Court Of Appeal Holds “May” Does Not Mean “May Only”

California requires persons who are engaged in the business of making consumer loans or commercial loans to be licensed under the Finance Lenders Law, unless exempt.  Cal. Fin. Code § 22100.  The CFLL includes the following: A licensee may sell promissory notes evidencing the obligation to repay loans made by the licensee pursuant to this

Bill Would Authorize Payments For Commercial Loan Referrals

California State Senator Marty Block has introduced a bill, SB 197, that would authorize a licensed finance lender to compensate an unlicensed person or company in connection with the referral of one or more prospective borrowers to the licensee for a commercial loan.  Compensation would be authorized only if several conditions are met.  For example, the referral must lead

DBO Proposes Reversal Of Long-Standing CFLL Interpretation

The California Finance Lenders Law generally requires that a person engaged in the business of making consumer loans and/or commercial loans obtain a license from the Department of Business Oversight.  Cal. Fin. Code § 22100.  There are, of course, numerous exemptions from this requirement.  Section 22050(a) provides that the CFL does not apply to “any person

DBO Filing Procedures Set To Change Big Time

When I joined the Department of Corporations, it had no website and filings were made only in hard copy.  In the ensuing years, the Department (now known as the Department of Business Oversight) created a website, established system for filing notices of exemption under Section 25102(f) online, and provided online access to securities and franchise filings.  See California’s Big

Commissioner Signals Intent To Expand Authority Over Federal Bank Subsidiaries

Last month, Commissioner of Business Oversight Jan Owen issued an invitation for comment on two proposed rules that would subject non-depository operating subsidiaries, affiliates and agents of federal banks and other financial institutions to licensing under the California Finance Lenders Law or the Residential Mortgage Lending Act.  I found this proposal to be particularly interesting

Bill Aims To Exempt Venture Capital Company Equity Security Investments From Lenders Law

California requires persons who are engaged in the business of making loans to be licensed under the Finance Lenders Law.  Cal. Fin. Code § 22000 et seq.  This had been an issue for venture capital funds that extended bridge loans to see portfolio companies through to the next round of financing.  In 2003, the legislature provided some
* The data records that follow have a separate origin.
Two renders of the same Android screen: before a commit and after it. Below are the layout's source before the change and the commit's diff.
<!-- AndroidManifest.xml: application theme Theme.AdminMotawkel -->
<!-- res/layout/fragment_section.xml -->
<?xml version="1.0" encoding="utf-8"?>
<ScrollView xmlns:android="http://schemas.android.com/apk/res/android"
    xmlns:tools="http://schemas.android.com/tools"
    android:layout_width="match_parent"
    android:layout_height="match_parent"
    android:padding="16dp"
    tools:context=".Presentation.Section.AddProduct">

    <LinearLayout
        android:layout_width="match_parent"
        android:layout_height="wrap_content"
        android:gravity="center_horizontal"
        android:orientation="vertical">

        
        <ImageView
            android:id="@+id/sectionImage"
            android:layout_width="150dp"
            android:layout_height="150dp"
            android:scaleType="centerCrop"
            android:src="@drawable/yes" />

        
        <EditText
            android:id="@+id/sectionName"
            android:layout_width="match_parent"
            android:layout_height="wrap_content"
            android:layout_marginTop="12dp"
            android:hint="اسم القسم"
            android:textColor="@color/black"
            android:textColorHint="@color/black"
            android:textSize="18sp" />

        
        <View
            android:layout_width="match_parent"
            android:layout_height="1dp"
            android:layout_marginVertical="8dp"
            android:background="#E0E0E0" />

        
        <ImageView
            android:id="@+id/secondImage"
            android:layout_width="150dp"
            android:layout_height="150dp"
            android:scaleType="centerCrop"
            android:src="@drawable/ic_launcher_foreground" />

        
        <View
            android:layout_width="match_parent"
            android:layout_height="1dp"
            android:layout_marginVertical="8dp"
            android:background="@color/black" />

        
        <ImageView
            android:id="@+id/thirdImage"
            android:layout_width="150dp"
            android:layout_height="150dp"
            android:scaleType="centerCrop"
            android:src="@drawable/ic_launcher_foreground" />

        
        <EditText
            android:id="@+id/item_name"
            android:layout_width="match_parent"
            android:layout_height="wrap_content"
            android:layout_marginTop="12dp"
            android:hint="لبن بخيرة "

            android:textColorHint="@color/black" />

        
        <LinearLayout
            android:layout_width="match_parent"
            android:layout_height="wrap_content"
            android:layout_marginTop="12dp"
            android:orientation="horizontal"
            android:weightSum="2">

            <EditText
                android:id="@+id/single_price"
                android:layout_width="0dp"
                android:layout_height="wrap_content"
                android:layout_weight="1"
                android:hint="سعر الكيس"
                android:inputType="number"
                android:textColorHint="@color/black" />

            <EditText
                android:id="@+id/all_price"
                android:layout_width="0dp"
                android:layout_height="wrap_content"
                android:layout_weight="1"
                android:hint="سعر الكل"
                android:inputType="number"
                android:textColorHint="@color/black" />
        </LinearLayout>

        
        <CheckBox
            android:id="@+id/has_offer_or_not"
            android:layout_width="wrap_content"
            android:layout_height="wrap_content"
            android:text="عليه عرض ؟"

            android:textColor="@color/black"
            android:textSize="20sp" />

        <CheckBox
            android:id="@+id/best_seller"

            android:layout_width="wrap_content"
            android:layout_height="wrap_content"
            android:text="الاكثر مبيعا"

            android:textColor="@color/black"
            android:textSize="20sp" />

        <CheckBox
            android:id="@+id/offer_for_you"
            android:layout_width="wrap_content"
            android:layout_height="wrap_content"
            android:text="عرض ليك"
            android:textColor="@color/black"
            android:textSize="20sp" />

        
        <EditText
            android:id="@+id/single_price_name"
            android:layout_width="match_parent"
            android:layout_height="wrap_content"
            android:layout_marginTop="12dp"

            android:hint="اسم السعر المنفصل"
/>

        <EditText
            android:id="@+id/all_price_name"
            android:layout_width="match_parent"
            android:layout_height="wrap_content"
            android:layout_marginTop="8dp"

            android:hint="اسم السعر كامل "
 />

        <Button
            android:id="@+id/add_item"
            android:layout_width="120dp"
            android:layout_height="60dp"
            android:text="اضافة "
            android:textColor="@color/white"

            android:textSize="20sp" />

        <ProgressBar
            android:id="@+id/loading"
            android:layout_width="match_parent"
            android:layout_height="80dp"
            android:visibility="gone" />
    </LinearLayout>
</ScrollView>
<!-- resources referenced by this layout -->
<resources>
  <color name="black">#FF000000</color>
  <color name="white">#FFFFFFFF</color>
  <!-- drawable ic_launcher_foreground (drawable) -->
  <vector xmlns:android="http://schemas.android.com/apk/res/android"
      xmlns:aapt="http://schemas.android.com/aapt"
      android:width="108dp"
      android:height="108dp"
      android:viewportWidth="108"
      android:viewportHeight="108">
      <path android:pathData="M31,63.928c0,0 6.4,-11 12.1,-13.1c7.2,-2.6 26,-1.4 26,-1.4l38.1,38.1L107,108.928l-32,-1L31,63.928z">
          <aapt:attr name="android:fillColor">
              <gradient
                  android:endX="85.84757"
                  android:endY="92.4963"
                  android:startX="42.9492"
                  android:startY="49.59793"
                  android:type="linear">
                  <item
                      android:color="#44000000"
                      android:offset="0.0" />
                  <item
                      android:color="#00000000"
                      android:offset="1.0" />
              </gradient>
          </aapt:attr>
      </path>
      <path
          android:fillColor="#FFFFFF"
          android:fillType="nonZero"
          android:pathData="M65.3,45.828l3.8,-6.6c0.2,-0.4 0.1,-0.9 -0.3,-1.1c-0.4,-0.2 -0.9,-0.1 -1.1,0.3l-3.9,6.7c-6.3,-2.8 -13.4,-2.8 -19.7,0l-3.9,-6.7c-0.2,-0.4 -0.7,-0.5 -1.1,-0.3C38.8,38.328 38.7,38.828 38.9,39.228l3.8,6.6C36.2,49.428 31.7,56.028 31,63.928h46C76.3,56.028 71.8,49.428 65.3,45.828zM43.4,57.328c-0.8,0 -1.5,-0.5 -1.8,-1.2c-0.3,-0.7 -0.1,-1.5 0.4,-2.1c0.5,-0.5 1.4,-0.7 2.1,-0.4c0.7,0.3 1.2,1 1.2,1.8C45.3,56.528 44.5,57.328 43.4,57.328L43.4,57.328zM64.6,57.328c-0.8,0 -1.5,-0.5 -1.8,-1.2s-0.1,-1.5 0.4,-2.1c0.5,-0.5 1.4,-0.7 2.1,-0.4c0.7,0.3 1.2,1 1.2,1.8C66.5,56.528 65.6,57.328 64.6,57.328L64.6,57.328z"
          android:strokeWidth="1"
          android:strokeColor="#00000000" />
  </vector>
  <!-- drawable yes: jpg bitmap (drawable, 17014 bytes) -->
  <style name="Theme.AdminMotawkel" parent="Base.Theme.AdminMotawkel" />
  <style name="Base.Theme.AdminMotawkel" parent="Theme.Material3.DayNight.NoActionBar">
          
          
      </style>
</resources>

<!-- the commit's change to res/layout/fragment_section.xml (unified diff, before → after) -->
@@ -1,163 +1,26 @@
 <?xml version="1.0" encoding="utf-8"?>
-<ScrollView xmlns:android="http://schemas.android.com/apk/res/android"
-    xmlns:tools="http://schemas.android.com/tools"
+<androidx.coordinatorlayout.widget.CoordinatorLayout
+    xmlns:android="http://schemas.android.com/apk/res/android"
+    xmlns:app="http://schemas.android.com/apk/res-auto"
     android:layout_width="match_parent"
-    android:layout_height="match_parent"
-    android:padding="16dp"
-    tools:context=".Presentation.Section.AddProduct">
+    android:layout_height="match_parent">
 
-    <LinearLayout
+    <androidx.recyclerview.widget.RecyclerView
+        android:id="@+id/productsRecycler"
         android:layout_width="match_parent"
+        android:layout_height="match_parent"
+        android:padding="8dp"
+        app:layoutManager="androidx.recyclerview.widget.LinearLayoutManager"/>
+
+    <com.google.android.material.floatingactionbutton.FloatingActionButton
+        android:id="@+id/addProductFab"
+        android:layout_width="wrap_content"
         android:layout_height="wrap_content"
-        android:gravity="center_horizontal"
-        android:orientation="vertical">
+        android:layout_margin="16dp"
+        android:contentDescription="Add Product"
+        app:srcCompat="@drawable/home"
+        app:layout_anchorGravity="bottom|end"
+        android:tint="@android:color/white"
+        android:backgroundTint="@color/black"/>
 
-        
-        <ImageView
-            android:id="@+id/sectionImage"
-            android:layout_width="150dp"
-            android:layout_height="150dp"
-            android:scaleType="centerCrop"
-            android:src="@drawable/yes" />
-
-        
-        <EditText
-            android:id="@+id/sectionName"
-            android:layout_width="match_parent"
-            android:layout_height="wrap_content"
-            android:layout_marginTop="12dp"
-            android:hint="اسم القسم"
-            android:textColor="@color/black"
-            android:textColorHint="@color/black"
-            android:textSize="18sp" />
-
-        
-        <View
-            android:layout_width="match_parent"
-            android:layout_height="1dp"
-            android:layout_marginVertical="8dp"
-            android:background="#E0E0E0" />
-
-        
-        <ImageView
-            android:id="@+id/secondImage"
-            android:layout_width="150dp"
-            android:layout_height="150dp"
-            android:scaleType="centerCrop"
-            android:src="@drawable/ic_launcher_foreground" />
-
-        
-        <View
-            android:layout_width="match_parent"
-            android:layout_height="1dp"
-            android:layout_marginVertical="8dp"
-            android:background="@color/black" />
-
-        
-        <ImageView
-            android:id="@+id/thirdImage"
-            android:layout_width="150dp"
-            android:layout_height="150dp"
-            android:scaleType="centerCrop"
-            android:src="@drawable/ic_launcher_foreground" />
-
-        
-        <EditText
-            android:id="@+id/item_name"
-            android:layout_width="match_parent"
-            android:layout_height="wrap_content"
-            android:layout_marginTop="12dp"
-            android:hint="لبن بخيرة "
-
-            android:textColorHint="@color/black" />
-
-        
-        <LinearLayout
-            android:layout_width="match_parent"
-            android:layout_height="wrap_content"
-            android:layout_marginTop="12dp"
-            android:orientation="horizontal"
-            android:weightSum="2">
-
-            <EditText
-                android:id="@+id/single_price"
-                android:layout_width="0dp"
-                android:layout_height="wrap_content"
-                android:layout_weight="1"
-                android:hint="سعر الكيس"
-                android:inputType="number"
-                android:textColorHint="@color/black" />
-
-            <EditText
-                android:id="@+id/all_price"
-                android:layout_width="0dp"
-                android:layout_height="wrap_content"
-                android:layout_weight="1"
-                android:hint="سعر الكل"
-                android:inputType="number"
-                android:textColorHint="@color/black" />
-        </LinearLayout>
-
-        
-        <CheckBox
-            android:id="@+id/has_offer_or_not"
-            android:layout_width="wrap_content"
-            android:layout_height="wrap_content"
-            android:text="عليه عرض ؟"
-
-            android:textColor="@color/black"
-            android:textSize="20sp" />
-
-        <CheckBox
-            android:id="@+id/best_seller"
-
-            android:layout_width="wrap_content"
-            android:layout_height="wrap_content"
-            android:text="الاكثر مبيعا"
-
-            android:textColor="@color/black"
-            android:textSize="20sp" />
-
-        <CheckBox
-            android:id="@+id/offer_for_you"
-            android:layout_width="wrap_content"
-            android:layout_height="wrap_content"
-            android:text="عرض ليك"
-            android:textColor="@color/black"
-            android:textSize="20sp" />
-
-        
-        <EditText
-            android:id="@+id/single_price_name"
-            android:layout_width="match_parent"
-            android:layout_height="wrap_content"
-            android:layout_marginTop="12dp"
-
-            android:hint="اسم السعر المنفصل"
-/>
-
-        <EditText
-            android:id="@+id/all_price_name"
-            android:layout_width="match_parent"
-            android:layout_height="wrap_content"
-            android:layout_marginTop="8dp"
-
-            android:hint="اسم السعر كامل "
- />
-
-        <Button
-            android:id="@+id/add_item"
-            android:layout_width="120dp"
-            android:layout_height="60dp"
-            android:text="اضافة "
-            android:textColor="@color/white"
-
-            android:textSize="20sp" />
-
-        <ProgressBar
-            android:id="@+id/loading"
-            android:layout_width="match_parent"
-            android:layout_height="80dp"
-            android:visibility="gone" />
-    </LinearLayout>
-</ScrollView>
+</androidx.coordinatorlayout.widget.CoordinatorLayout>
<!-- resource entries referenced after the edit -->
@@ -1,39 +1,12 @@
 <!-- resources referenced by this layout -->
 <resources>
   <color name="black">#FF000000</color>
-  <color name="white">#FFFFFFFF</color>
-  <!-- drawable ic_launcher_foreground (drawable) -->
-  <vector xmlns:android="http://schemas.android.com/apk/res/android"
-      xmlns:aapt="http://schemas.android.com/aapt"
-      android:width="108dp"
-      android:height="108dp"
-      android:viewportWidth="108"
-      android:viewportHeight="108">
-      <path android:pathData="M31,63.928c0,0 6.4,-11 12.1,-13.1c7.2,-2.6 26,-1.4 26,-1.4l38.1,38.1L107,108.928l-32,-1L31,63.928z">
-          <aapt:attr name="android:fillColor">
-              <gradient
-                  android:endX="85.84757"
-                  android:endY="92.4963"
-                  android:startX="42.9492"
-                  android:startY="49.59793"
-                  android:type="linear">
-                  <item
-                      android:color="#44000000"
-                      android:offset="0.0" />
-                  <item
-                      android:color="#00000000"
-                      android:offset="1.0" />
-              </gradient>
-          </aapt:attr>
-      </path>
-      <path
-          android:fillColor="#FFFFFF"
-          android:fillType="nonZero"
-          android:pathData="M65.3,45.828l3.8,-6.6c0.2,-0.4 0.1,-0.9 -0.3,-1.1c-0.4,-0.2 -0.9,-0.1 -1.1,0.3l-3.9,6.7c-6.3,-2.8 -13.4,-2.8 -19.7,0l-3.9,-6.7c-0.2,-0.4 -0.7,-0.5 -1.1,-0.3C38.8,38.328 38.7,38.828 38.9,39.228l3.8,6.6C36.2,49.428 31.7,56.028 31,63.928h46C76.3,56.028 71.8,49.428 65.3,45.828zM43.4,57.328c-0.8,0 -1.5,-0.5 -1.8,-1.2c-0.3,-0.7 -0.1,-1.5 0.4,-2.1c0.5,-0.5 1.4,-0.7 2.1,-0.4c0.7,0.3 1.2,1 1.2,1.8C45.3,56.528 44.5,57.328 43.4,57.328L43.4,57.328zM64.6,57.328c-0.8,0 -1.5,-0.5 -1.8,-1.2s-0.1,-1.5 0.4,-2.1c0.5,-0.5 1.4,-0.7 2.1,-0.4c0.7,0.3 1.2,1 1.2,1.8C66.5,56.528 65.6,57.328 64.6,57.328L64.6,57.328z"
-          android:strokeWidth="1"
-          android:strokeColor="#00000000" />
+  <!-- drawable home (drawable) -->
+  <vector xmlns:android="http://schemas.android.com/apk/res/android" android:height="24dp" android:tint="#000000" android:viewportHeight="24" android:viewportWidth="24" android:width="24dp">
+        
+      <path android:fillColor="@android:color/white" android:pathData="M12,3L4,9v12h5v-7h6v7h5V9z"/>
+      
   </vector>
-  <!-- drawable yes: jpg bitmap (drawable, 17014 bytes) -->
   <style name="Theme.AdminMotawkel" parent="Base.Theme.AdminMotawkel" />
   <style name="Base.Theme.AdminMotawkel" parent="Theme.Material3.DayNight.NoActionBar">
Courts Tackle Meaning of “May” Under the Finance Lenders Law

Section 22340(a) of the California Financial Code provides that a licensee “may sell promissory notes . . . to institutional investors.”  Does this mean that a licensee may only sell promissory notes to institutional investors or that selling promissory notes to institutional investors is something that licensees are permitted to do?  U.S. Magistrate Judge Nathanael M. Cousins

DBO to Licensees: “Thou Shalt Have A Dedicated Electronic Mailbox And Read Your Email Daily”


Late last month, Department of Business Oversight Commissioner Jan Owen issued an order requiring licensees to: establish within their computer electronic mail system an electronic mailbox; dedicate the email address to receiving communications from the DBO; and monitor the mailbox daily. The Commissioner’s order further requires that the mailbox have the capability of receiving attachments.  The Commissioner

Bill Proposes Significant Changes To Finance Lenders Law

If you are in the business of making loans in California, there’s a good chance that you need a license.  Some lenders are licensed under the Real Estate Law while others are licensed under laws governing banks, credit unions or residential mortgage lending.  If a lender doesn’t fall within any of these categories, that lender

Move Over Hester Prynne: If Your Company Is Delinquent, You May Also Be Wearing A Scarlet Letter

In 2006, then Assembly Member Jerome Horton authored AB 1418 to require the Board of Equalization and the Franchise Tax Board to make publicly available lists of the 250 largest tax delinquencies in excess of $100,000.  In California, the BOE collects sales and use taxes and the FTB collects personal and corporate taxes. Last year, the